Junior doctors in the UK fear they are missing out on crucial training because of increasing workloads, a report by the General Medical Council suggests.
In its survey of more than 50,000 junior doctors, 43% said their daytime workload was "heavy" or "very heavy".
The GMC says time allocated for training must be protected so junior doctors can gain the experience and skills they need for their development.
Health ministers say improving support for training is a priority.
In the survey, many of the doctors training to be consultants and senior GPs said they frequently had to cope with problems beyond their expertise.
And those who complained of a heavy workload said they were three times more likely to leave a teaching session to deal with a clinical call.
Short of sleep
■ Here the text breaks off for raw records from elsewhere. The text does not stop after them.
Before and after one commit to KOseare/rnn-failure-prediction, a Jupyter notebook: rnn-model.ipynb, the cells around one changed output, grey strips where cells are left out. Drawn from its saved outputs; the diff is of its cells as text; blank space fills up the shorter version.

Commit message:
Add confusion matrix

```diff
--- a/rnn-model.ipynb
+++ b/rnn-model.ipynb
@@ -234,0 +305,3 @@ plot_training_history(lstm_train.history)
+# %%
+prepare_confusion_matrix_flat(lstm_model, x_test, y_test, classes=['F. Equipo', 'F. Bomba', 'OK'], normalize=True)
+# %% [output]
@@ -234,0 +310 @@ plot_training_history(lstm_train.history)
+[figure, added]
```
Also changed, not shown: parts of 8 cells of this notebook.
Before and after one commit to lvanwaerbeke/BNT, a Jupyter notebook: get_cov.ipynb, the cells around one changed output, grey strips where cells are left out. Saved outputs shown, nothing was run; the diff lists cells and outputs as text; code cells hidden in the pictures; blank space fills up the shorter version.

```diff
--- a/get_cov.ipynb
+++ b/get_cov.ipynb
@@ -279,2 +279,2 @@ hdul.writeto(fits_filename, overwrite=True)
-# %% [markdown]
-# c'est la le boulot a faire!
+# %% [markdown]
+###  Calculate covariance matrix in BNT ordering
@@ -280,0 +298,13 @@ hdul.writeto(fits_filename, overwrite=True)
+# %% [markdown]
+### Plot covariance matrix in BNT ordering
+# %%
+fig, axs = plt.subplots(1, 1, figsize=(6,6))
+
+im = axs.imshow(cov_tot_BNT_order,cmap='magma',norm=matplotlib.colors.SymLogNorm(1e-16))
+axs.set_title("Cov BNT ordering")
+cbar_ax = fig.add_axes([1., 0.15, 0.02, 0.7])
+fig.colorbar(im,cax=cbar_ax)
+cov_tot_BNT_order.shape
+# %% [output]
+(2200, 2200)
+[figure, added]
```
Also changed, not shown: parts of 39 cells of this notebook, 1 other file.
Doctors working in specialties, including emergency medicine, acute internal and general internal medicine, respiratory medicine and gastroenterology, reported even higher workloads and said these had grown worse in the past five years.
About 13,000 - or one in four - reported feeling short of sleep on a regular basis.
Charlie Massey, chief executive of the GMC - which regulates the medical profession - said: "Medical training is so often a bellwether for the quality and safety of patient care, and patients are directly at risk if support and supervision of doctors in training is inadequate.
"We have clear standards about protecting doctors' training, and valuing trainers that we expect education bodies and providers to meet.
"Where our standards are not met, we can and we will take action."
Mr Massey later told BBC Radio 4's Today programme that he agreed that there were a lot of pressures on the NHS but said "standards at the GMC have to be our standards whatever those pressures are".
He added: "It's really important employers design rotas to address fatigue, workload pressures and to ensure that trainee doctors are working within their competencies."
In England, NHS Employers said the new contract for junior doctors would help address many of the problems - a point some medics disagreed with in the report.
Meanwhile, the Department of Health in England said there were plans to improve training, including increasing senior support.
An official said: "The health secretary has announced plans to improve junior doctors' training, including more support from consultants, more notice of future placements, including where couples are placed, reviewing the appraisals process and investing £10m to bring doctors back up to speed when they take time out to have a family or other caring responsibilities."
In Scotland, officials said they would make use of the data from the survey to ensure training was excellent.
Prof Stewart Irvine, medical director of NHS Education for Scotland, said: "It helps us ensure that we provide doctors in training with the best possible experience, that we learn from areas where things are working well, and can take action to improve matters where training is not up to standard."
In Wales, a new education contract for junior doctors announced last month guarantees ring-fenced time for their learning every week.